And if none of them involve beer, I am going to be sorely disappointed.

Ogopogo

No, that’s not the name of the new boy band from Toronto. But if you want to see a lake monster and you don’t want to travel all the way over to Scotland’s Loch Ness – or you weren’t impressed with the American versions – there is an alternative.

Ogopogo swims Lake Okanagan in British Columbia, Canada

Unlike Cousin Nessie in Scotland, no one’s been able to snap a photo of Ogopogo. But here’s a neat looking statue of the critter.

British Columbia’s Lake Okanagan is long and narrow, and is on the same latitude, as Loch Ness. And like’s its Scottish cousin, this lake has a creature swimming within its depths.

Ogopogo’s first recorded sighting dates back to the 1870s and actually hit the newspapers before Nessie gained international fame. It is said to be a couple of feet in diameter and up to 20 feet in length. It has been described as similar to a log but also to a horse or a goat. (Depending on beer consumption, perhaps?)

One scientist theorizes that Ogopogo, and Nessie, are primitive whales. One thing is for sure, if you see them you’ll have a whale of a tale to tell your friends when you get back home.

 The White Lady

Seriously, this lady gets around. She showed up in several states during our tour of the U.S. and now here she is in Canada.

There is a forest in Eastern Canada called Parc des Laurentides. It takes about two hours to drive through it on Road 175 and all you will see is the road and the trees. There are no lights, no towns, no nothing. So when the sun dips below the horizon it gets dark. Real dark. The perfect setting for La Dame blanche (French for: The White Lady).

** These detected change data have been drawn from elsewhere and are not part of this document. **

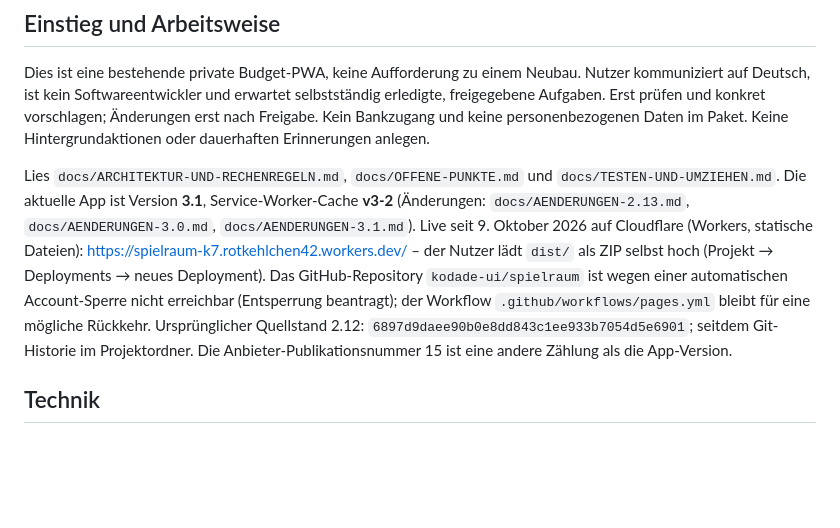
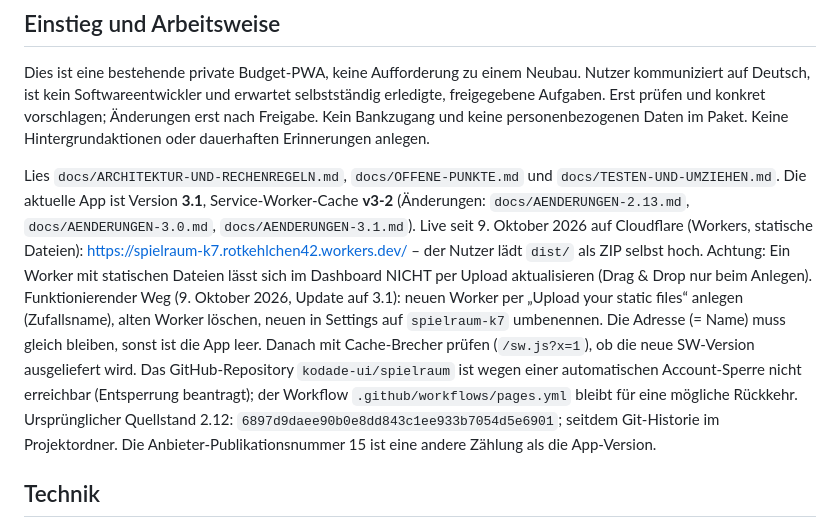
Before and after one commit to kodade-ui/spielraum, a Markdown page: CLAUDE.md, the part around the change. Drawn GitHub-style; blank space fills up the shorter version.

Commit message:
Doku: Update-Weg für Cloudflare-Worker (anlegen, alten löschen, umbenennen)
Co-Authored-By: Claude Opus 5.5 <noreply@anthropic.com>
Claude-Session: https://claude.ai/code/session_01D659zYxKFP2xXDW7hKU4xY

```diff
--- a/CLAUDE.md
+++ b/CLAUDE.md
@@ -4,7 +4,7 @@
 
 Dies ist eine bestehende private Budget-PWA, keine Aufforderung zu einem Neubau. Nutzer kommuniziert auf Deutsch, ist kein Softwareentwickler und erwartet selbstständig erledigte, freigegebene Aufgaben. Erst prüfen und konkret vorschlagen; Änderungen erst nach Freigabe. Kein Bankzugang und keine personenbezogenen Daten im Paket. Keine Hintergrundaktionen oder dauerhaften Erinnerungen anlegen.
 
-Lies `docs/ARCHITEKTUR-UND-RECHENREGELN.md`, `docs/OFFENE-PUNKTE.md` und `docs/TESTEN-UND-UMZIEHEN.md`. Die aktuelle App ist Version **3.1**, Service-Worker-Cache **v3-2** (Änderungen: `docs/AENDERUNGEN-2.13.md`, `docs/AENDERUNGEN-3.0.md`, `docs/AENDERUNGEN-3.1.md`). Live seit 9. Oktober 2026 auf Cloudflare (Workers, statische Dateien): https://spielraum-k7.rotkehlchen42.workers.dev/ – der Nutzer lädt `dist/` als ZIP selbst hoch (Projekt → Deployments → neues Deployment). Das GitHub-Repository `kodade-ui/spielraum` ist wegen einer automatischen Account-Sperre nicht erreichbar (Entsperrung beantragt); der Workflow `.github/workflows/pages.yml` bleibt für eine mögliche Rückkehr. Ursprünglicher Quellstand 2.12: `6897d9daee90b0e8dd843c1ee933b7054d5e6901`; seitdem Git-Historie im Projektordner. Die Anbieter-Publikationsnummer 15 ist eine andere Zählung als die App-Version.
+Lies `docs/ARCHITEKTUR-UND-RECHENREGELN.md`, `docs/OFFENE-PUNKTE.md` und `docs/TESTEN-UND-UMZIEHEN.md`. Die aktuelle App ist Version **3.1**, Service-Worker-Cache **v3-2** (Änderungen: `docs/AENDERUNGEN-2.13.md`, `docs/AENDERUNGEN-3.0.md`, `docs/AENDERUNGEN-3.1.md`). Live seit 9. Oktober 2026 auf Cloudflare (Workers, statische Dateien): https://spielraum-k7.rotkehlchen42.workers.dev/ – der Nutzer lädt `dist/` als ZIP selbst hoch. Achtung: Ein Worker mit statischen Dateien lässt sich im Dashboard NICHT per Upload aktualisieren (Drag & Drop nur beim Anlegen). Funktionierender Weg (9. Oktober 2026, Update auf 3.1): neuen Worker per „Upload your static files“ anlegen (Zufallsname), alten Worker löschen, neuen in Settings auf `spielraum-k7` umbenennen. Die Adresse (= Name) muss gleich bleiben, sonst ist die App leer. Danach mit Cache-Brecher prüfen (`/sw.js?x=1`), ob die neue SW-Version ausgeliefert wird. Das GitHub-Repository `kodade-ui/spielraum` ist wegen einer automatischen Account-Sperre nicht erreichbar (Entsperrung beantragt); der Workflow `.github/workflows/pages.yml` bleibt für eine mögliche Rückkehr. Ursprünglicher Quellstand 2.12: `6897d9daee90b0e8dd843c1ee933b7054d5e6901`; seitdem Git-Historie im Projektordner. Die Anbieter-Publikationsnummer 15 ist eine andere Zählung als die App-Version.
 
 ## Technik
 
```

Somewhere along this road, legend says, a woman died in a car accident. Shortly after, drivers began reporting picking up a mysterious woman hitchhiker. She would hop in and hand over a paper with a street address and then disappear. A few drivers went on to the address and discovered it was where the White Lady’s parents still lived.

About the author

Richard Paolinelli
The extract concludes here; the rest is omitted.